DAC6 has been implemented by a federal law of 12 December 2019, which closely follows the Directive, and by the Regions. In June 2020, the Belgian tax authorities published an FAQ with further guidance on the application of the DAC6 rules.

The law foresees that an intermediary may potentially not be allowed to actually report following the Belgian professional secrecy rules that apply to, e.g., registered lawyers and registered tax consultants. In this case, the intermediary has to inform the taxpayer and/or other intermediaries (if any) that there is a reporting obligation due but that the actual reporting is prevented due to legal professional secrecy rules. This is known as the so-called 'legal professional privilege'. If there are no other intermediaries, the taxpayer can at all times waive the professional secrecy enabling the advisor to make the reporting. The professional secrecy rules do not apply for reporting obligations related to so-called ‘market-ready’ arrangements.

Penalties ranging from 1,250 euros (EUR) to EUR 100,000 per infraction may be applied by the tax authorities. The intentional character (or not) of the breach will be considered.

The law provides that the reportable cross-border arrangements whose first implementation step occurs between 25 June 2018 and 1 July 2020 are to be reported as of 1 July 2020, and by 31 August 2020 at the latest.
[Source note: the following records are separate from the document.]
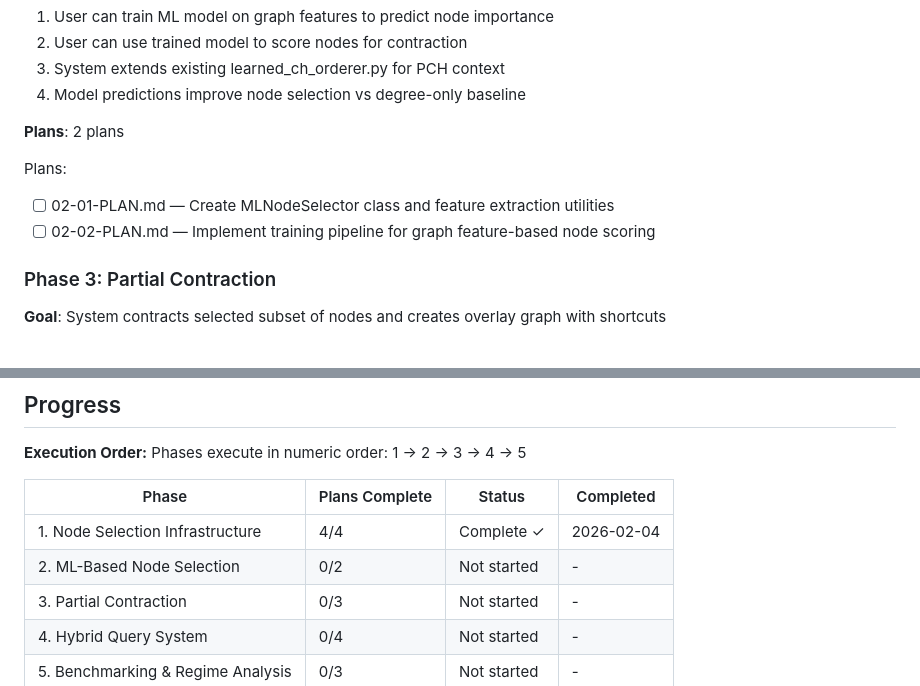
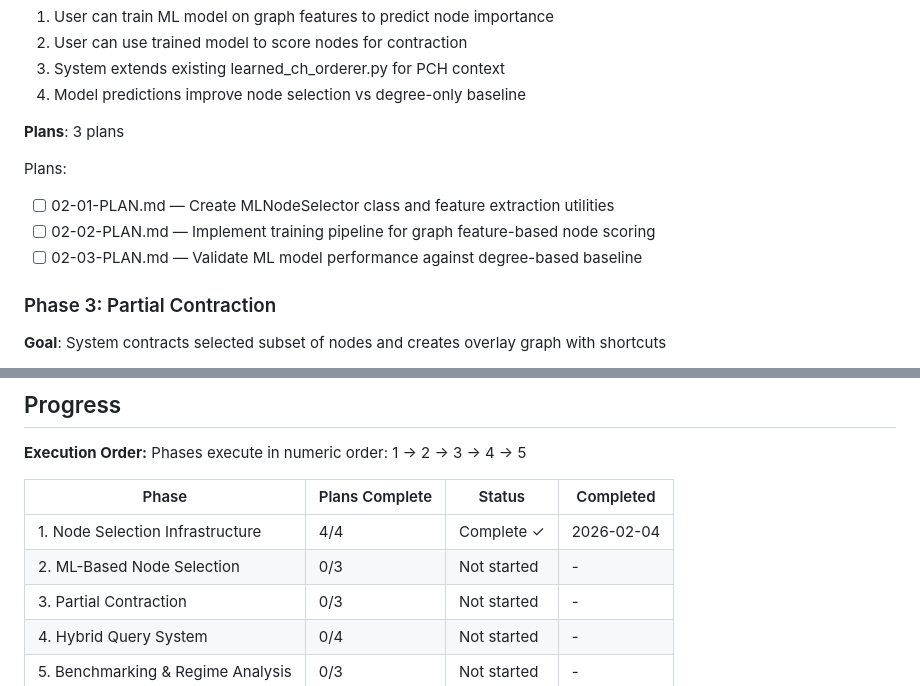
Before and after one commit to BHAWESHBHASKAR/LOPS, a Markdown page: .planning/ROADMAP.md, 2 parts joined by grey strips. Drawn GitHub-style.

Commit message:
fix(02): revise plans based on checker feedback
Addressed 2 blocker issues:
- [dependency_correctness] Plan 02 now depends on Plan 01 (extract_node_features dependency)
- [requirement_coverage] Added Plan 03 for baseline comparison validation

Changes:
- Plan 02: wave changed 1→2, depends_on updated to ["01"]
- Plan 03: NEW - validate ML vs degree baseline with metrics and unit tests
- ROADMAP.md: updated Phase 2 from 2→3 plans

Wave structure:
- Wave 1: Plan 01 (feature extraction + MLNodeSelector)
- Wave 2: Plan 02 (training pipeline, depends on Plan 01)
- Wave 3: Plan 03 (baseline validation, depends on Plans 01+02)

```diff
--- a/.planning/ROADMAP.md
+++ b/.planning/ROADMAP.md
@@ -56,11 +56,12 @@ Plans:
 3. System extends existing learned_ch_orderer.py for PCH context
 4. Model predictions improve node selection vs degree-only baseline
 
-**Plans**: 2 plans
+**Plans**: 3 plans
 
 Plans:
 - [ ] 02-01-PLAN.md — Create MLNodeSelector class and feature extraction utilities
 - [ ] 02-02-PLAN.md — Implement training pipeline for graph feature-based node scoring
+- [ ] 02-03-PLAN.md — Validate ML model performance against degree-based baseline
 
 ### Phase 3: Partial Contraction
 
@@ -138,7 +139,7 @@ Phases execute in numeric order: 1 → 2 → 3 → 4 → 5
 | Phase | Plans Complete | Status | Completed |
 |-------|----------------|--------|-----------|
 | 1. Node Selection Infrastructure | 4/4 | Complete ✓ | 2026-02-04 |
-| 2. ML-Based Node Selection | 0/2 | Not started | - |
+| 2. ML-Based Node Selection | 0/3 | Not started | - |
 | 3. Partial Contraction | 0/3 | Not started | - |
 | 4. Hybrid Query System | 0/4 | Not started | - |
 | 5. Benchmarking & Regime Analysis | 0/3 | Not started | - |
```
Also changed, not shown: 2 other files.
As of 1 July 2020, there is a 30-day turnaround period to report to the domestic tax authorities. Due to the COVID-19 pandemic and following a European proposal for an amending council directive, the Belgian government has granted a six-month delay to fulfil the first reporting obligations under the DAC6 legislation by way of administrative tolerance (see Disclosure and exchange of cross-border arrangements by tax advisers (DAC6) in the Other issues section).

Entry into force of the Multilateral Convention to Implement Tax Treaty Related Measures to Prevent Base Erosion and Profit Shifting (Multilateral Instrument or MLI)

On 26 June 2019, Belgium ratified the MLI. It entered into force on 1 October 2019. This means that, upon condition of the fulfilment of the condition of reciprocity of ratification of the covered tax agreements, for Belgium the MLI will enter into effect at the earliest on or after 1 January 2020 for WHTs and, for other taxes, as of taxable periods beginning on or after 1 April 2020.